Excerpted records:

▬▬▬▬▬▬

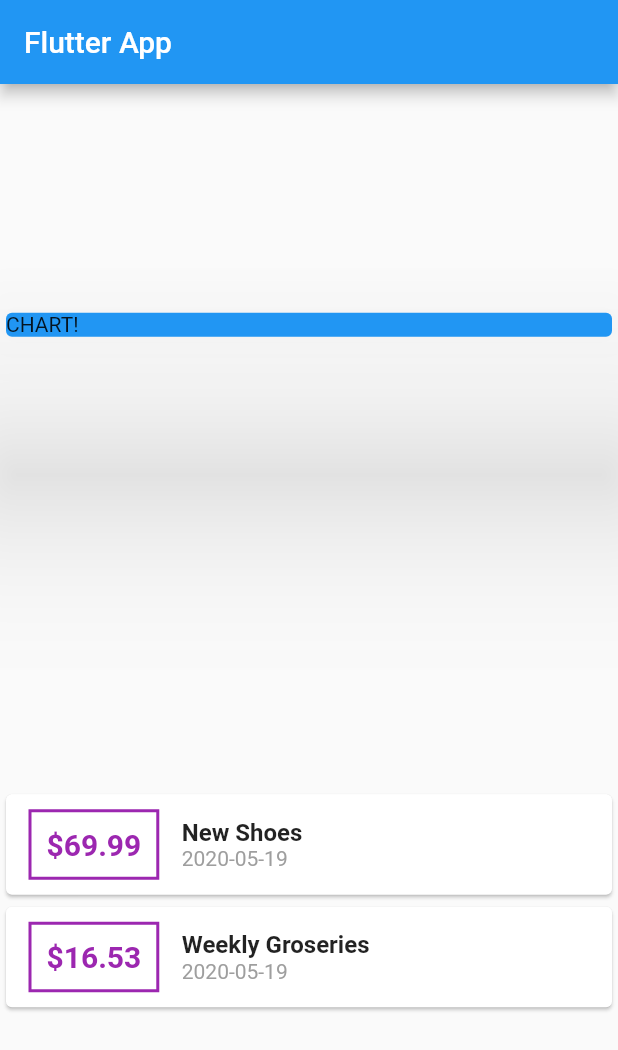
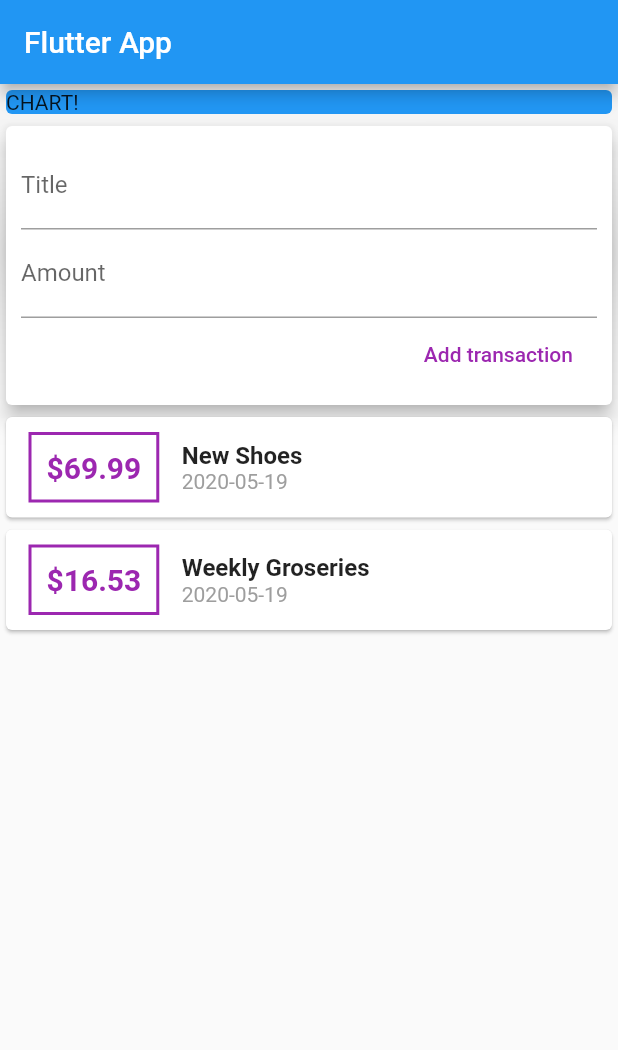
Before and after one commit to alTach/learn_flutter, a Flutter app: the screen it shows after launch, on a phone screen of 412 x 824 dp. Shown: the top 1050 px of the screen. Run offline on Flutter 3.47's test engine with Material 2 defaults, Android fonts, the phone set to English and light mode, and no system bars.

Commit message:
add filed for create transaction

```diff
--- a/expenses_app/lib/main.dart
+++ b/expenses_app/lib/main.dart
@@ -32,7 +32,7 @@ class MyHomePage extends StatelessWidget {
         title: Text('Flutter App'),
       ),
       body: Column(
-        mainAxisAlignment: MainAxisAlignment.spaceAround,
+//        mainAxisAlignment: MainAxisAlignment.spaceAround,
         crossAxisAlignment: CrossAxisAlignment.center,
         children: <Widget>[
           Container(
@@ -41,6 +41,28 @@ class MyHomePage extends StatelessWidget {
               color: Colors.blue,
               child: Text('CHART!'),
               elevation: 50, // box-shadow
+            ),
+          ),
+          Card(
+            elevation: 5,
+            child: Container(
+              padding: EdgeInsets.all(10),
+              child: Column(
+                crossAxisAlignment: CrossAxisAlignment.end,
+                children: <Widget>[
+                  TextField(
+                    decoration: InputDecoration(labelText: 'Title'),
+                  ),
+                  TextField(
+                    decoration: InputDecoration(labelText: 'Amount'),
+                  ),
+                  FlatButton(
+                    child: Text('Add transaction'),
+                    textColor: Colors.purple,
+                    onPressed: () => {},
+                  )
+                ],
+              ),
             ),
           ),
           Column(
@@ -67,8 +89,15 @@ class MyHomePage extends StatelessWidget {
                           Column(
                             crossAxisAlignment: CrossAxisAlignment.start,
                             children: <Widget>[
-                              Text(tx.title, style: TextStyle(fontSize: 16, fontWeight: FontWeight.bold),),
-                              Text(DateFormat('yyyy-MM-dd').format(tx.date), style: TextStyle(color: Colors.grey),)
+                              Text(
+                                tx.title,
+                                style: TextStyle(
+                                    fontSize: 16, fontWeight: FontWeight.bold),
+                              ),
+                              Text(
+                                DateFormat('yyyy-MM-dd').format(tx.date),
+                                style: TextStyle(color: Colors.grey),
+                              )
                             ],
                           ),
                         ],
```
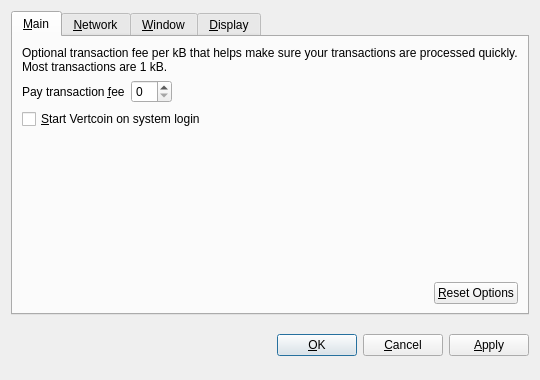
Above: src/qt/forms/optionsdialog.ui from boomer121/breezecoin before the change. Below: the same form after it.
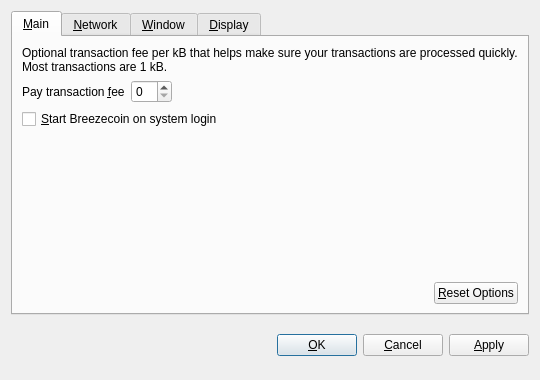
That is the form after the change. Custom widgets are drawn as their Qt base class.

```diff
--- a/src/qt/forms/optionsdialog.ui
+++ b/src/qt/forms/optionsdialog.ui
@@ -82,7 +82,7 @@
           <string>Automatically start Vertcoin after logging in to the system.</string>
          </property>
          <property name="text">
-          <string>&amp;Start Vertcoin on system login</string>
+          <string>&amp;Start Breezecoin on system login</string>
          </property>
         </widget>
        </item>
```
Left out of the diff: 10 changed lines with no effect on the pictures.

▬▬▬▬▬▬

Your task: Return the material above verbatim, minus the pictures.

Result below:
Before and after one commit to alTach/learn_flutter, a Flutter app: the screen it shows after launch, on a phone screen of 412 x 824 dp. Shown: the top 1050 px of the screen. Run offline on Flutter 3.47's test engine with Material 2 defaults, Android fonts, the phone set to English and light mode, and no system bars.

Commit message:
add filed for create transaction

```diff
--- a/expenses_app/lib/main.dart
+++ b/expenses_app/lib/main.dart
@@ -32,7 +32,7 @@ class MyHomePage extends StatelessWidget {
         title: Text('Flutter App'),
       ),
       body: Column(
-        mainAxisAlignment: MainAxisAlignment.spaceAround,
+//        mainAxisAlignment: MainAxisAlignment.spaceAround,
         crossAxisAlignment: CrossAxisAlignment.center,
         children: <Widget>[
           Container(
@@ -41,6 +41,28 @@ class MyHomePage extends StatelessWidget {
               color: Colors.blue,
               child: Text('CHART!'),
               elevation: 50, // box-shadow
+            ),
+          ),
+          Card(
+            elevation: 5,
+            child: Container(
+              padding: EdgeInsets.all(10),
+              child: Column(
+                crossAxisAlignment: CrossAxisAlignment.end,
+                children: <Widget>[
+                  TextField(
+                    decoration: InputDecoration(labelText: 'Title'),
+                  ),
+                  TextField(
+                    decoration: InputDecoration(labelText: 'Amount'),
+                  ),
+                  FlatButton(
+                    child: Text('Add transaction'),
+                    textColor: Colors.purple,
+                    onPressed: () => {},
+                  )
+                ],
+              ),
             ),
           ),
           Column(
@@ -67,8 +89,15 @@ class MyHomePage extends StatelessWidget {
                           Column(
                             crossAxisAlignment: CrossAxisAlignment.start,
                             children: <Widget>[
-                              Text(tx.title, style: TextStyle(fontSize: 16, fontWeight: FontWeight.bold),),
-                              Text(DateFormat('yyyy-MM-dd').format(tx.date), style: TextStyle(color: Colors.grey),)
+                              Text(
+                                tx.title,
+                                style: TextStyle(
+                                    fontSize: 16, fontWeight: FontWeight.bold),
+                              ),
+                              Text(
+                                DateFormat('yyyy-MM-dd').format(tx.date),
+                                style: TextStyle(color: Colors.grey),
+                              )
                             ],
                           ),
                         ],
```
Above: src/qt/forms/optionsdialog.ui from boomer121/breezecoin before the change. Below: the same form after it.
That is the form after the change. Custom widgets are drawn as their Qt base class.

```diff
--- a/src/qt/forms/optionsdialog.ui
+++ b/src/qt/forms/optionsdialog.ui
@@ -82,7 +82,7 @@
           <string>Automatically start Vertcoin after logging in to the system.</string>
          </property>
          <property name="text">
-          <string>&amp;Start Vertcoin on system login</string>
+          <string>&amp;Start Breezecoin on system login</string>
          </property>
         </widget>
        </item>
```
Left out of the diff: 10 changed lines with no effect on the pictures.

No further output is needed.